# Problem to solve
Go through the material below, noting each line where the string "setItemIndex" appears, and give only the total.

# Provided data
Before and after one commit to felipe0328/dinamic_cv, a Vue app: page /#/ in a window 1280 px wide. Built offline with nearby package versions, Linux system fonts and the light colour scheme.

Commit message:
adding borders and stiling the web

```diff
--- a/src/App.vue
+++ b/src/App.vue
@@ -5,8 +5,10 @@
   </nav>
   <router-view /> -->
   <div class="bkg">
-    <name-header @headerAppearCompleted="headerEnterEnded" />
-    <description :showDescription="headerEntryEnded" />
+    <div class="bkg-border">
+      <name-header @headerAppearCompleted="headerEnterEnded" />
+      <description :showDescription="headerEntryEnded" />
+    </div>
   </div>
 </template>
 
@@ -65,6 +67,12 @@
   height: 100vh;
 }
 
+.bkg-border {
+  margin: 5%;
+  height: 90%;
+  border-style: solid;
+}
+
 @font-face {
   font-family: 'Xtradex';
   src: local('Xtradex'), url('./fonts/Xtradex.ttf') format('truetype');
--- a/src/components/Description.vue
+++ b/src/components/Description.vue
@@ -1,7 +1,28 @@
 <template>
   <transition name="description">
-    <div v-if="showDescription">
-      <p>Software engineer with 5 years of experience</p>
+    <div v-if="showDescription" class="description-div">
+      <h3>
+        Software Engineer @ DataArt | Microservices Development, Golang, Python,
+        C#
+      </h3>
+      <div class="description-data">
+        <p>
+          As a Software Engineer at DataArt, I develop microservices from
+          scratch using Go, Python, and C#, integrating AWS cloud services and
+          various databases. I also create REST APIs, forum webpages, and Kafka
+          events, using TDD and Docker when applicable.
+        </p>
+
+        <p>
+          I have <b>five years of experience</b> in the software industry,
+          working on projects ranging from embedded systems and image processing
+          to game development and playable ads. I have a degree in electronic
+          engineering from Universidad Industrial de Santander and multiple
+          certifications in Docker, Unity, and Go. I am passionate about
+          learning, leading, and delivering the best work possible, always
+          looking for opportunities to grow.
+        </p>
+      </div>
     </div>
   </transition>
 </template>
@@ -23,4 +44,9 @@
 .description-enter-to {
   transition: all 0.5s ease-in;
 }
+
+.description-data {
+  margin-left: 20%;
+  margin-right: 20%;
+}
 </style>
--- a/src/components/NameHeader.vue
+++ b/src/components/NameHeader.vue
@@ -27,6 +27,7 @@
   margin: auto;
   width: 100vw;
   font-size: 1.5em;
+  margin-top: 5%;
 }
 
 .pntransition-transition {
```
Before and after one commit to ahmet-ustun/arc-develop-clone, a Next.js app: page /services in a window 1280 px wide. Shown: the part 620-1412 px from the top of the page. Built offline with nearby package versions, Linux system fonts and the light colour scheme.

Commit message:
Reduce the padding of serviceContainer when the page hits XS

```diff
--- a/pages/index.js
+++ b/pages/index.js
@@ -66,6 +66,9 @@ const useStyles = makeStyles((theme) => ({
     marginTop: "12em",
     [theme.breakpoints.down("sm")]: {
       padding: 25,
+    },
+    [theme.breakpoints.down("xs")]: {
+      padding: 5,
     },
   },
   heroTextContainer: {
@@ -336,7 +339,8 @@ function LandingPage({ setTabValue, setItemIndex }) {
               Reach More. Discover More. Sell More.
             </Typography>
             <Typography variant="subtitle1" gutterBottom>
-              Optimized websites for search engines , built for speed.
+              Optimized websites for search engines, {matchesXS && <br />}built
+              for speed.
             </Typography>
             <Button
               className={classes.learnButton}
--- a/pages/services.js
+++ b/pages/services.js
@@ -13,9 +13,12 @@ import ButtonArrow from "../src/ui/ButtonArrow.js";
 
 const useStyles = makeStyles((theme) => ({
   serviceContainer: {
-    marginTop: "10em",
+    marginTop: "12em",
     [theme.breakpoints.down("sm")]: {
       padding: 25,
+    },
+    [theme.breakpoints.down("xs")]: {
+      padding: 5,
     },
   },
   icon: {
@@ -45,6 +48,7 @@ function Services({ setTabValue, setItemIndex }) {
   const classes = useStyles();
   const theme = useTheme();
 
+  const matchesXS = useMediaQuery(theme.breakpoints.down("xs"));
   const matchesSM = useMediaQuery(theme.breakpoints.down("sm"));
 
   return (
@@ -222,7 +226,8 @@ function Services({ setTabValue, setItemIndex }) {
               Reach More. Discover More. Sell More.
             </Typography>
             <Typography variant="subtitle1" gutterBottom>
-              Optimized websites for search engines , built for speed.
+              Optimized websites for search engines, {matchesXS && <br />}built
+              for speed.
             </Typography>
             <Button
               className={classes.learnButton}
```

# Result of this exercise
3